A drunken early morning ride through a Harrogate housing estate on an off-road bike ended when it crashed into a police van trying to stop it, the town’s magistrates were told last Thursday.
They heard how the machine, without lights and with defective brakes, hit the side of the van in Fairfax Avenue, on the Knaresborough Road Estate, at 1am on July 26.
Before the court were Colin David White, who that day was celebrating his 26th birthday – and who had been piloting the bike – and Garath Adrian Robert Taylor, 27, who was riding pillion.
White, of Knaresborough Road, Harrogate, pleaded guilty to seven offences – drink-driving, careless driving, having neither insurance, proper licence nor crash helmet and using the machine with defective brakes and without any lights fitted.
Taylor, of Deane Place, Harrogate, pleaded guilty to not wearing a crash helmet but denied counts of permitting use with defective brakes, without lights and without insurance. He contended he was not the owner of the bike; it was shared between several people, though the court heard it had been kept at his home.
Prosecutor Martin Butterworth successfully applied for Taylor’s case to be adjourned for further prosecution inquiries. He was bailed until September 6.
Mr Butterworth told magistrates the off-road bike had initially come to police attention as neither rider nor pillion passenger was wearing a crash helmet. The van’s flashing blue lights were activated to stop the bike and the van pulled up where there were vehicles parked either side of the road.

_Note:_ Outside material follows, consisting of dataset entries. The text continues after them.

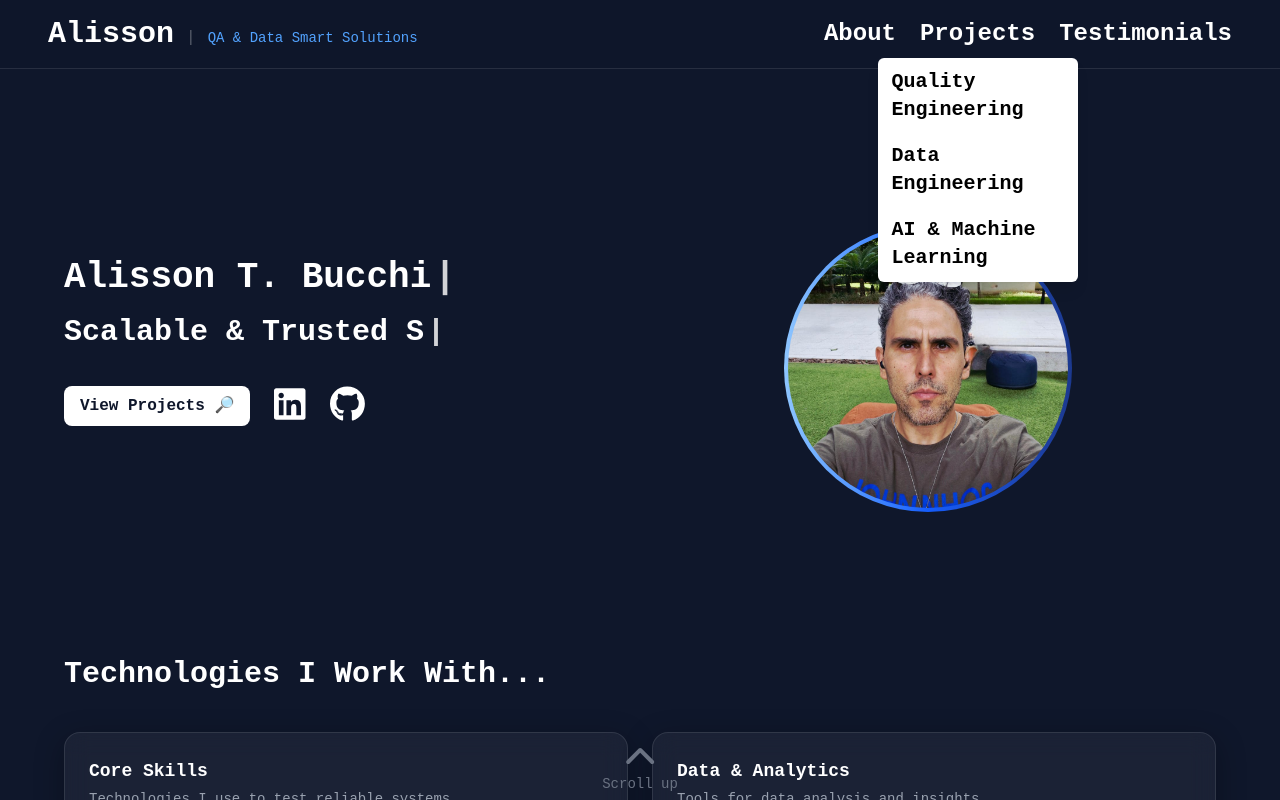
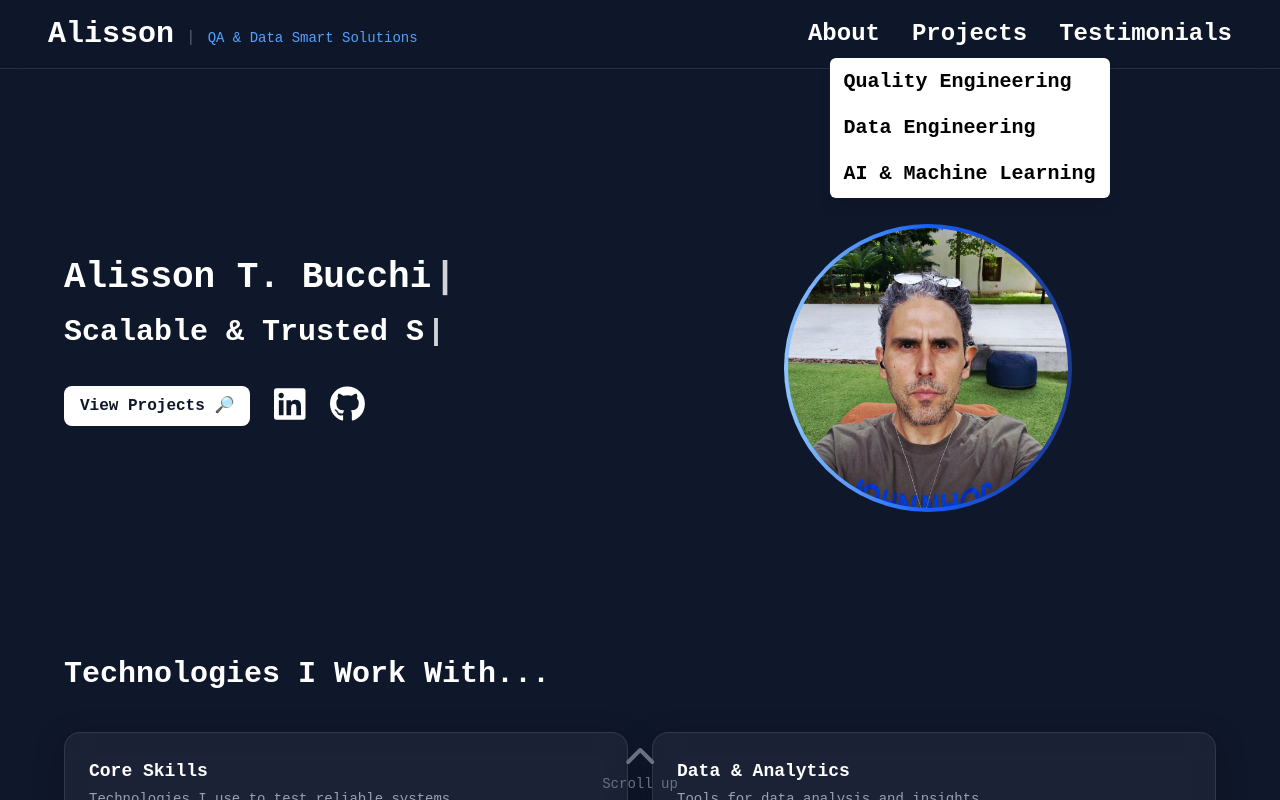
Before and after one commit to alisson-t-bucchi/portfolio-react-js, a React (Vite) app: page / in a window 1280 px wide. Both pictures are taken after a click on the button "Projects". Shown: the top 800 px of the page. Built offline with nearby package versions, Linux system fonts and the light colour scheme.

Commit message:
update project names in layout.jsx

```diff
--- a/src/components/Layout.jsx
+++ b/src/components/Layout.jsx
@@ -35,24 +35,17 @@ export default function Layout({ children }) {
                         <FontAwesomeIcon icon={faBars} size="2x" onClick={toggleMenu} />
                     </div>
 
-            <div className={`${menuVisible ? "block" : "hidden"} space-x-6 font-bold text-2xl lg:flex flex-col lg:flex-row absolute lg:static top-16 left-0 w-full lg:w-auto lg:bg-transparent shadow-lg lg:shadow-none p-4 lg:p-0` }>
+                    <div className={`${menuVisible ? "flex" : "hidden"} lg:flex flex-row items-center justify-center gap-4 sm:gap-6 lg:gap-8 font-bold text-lg sm:text-xl lg:text-2xl absolute lg:static top-16 left-1/2 -translate-x-1/2 lg:translate-x-0 w-auto lg:w-auto lg:bg-transparent shadow-lg lg:shadow-none p-3 lg:p-0 whitespace-nowrap`}>
                         <a href="#about" className="hover:text-blue-600 transition-colors duration-300 transform hover:scale-110">About</a>
-
                         <div className="relative group">
-                    <button
-                    className="hover:text-blue-600 transition-colors duration-300 transform hover:scale-110"
-                    onClick={toggleProjects}
-                    >
-                        Projects
-                    </button>
-                    <div className={`${projectsOpen ? "block" : "hidden"} lg:group-hover:block absolute z-10 mt-2 bg-white rounded-md shadow-lg p-0.5 space-y-0.5 text-xl text-black min-w-[200px] lg:left-1/2 lg:-translate-x-1/2`}>
-                        <a href="#qa" className="block hover:bg-white px-3 py-2 rounded">Quality Engineering</a>
-                        <a href="#ai-dataviz" className="block hover:bg-white px-3 py-2 rounded">Data Engineering</a>
-                        <a href="#fullstack" className="block hover:bg-white px-3 py-2 rounded">AI & Machine Learning</a>
+                            <button className="hover:text-blue-600 transition-colors duration-300 transform hover:scale-110" onClick={toggleProjects}>Projects</button>
+                            <div className={`${projectsOpen ? "block" : "hidden"} lg:group-hover:block absolute z-10 mt-2 bg-white rounded-md shadow-lg p-0.5 space-y-0.5 text-base sm:text-lg lg:text-xl text-black min-w-[200px] left-1/2 -translate-x-1/2`}>
+                                <a href="#qa" className="block hover:bg-gray-100 px-3 py-2 rounded whitespace-nowrap">Quality Engineering</a>
+                                <a href="#ai-dataviz" className="block hover:bg-gray-100 px-3 py-2 rounded whitespace-nowrap">Data Engineering</a>
+                                <a href="#fullstack" className="block hover:bg-gray-100 px-3 py-2 rounded whitespace-nowrap">AI & Machine Learning</a>
                             </div>
                         </div>
                         <a href="#testimonials" className="hover:text-blue-600 transition-colors duration-300 transform hover:scale-110">Testimonials</a>
-                {/* <a href="#contact" className="hover:text-white transition-colors duration-150 transform hover:scale-125">Contact</a> */}
                     </div>
                 </div>
             </nav>
@@ -85,4 +78,5 @@ export default function Layout({ children }) {
             </footer>
             <SpeedInsights />
         </>
-)}
+    )
+}
```
Lines whose indentation alone changed are shown as unchanged.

When White tried to squeeze through a gap down the side of the van, it was struck on its offside, causing damage which would cost nearly £600 to put right. Both men fell off and though White was arrested at the scene, Taylor got to his feet and fled.
Mr Butterworth said White told police he had drunk vodka and red wine and could recall little of the incident other than being on the ground. Tests showed he was more than twice the limit.
In mitigation Geoffrey Rogers said in spite of his record – which included aggravated vehicle taking and driving while disqualified – White had held down a job for nine years with an exhibition contracting company.
The court heard his boss had paid the deposit on a flat for him after he had been homeless for a time. But he was not happy at what had now happened.
Mr Rogers said White had taken a day off work for his birthday and had drunk initially at home and then at Taylor’s house. He could not remember riding the bike, or why he had ridden it, only coming off it.
Presiding magistrate Marion Simon told White he had let his employer down as well as himself and added: ‘‘Hopefully you will learn from this.’’
He was made subject to a one-year community order with probation supervision and 140 hours of unpaid work. A 12-month driving ban was also imposed along with £85 costs.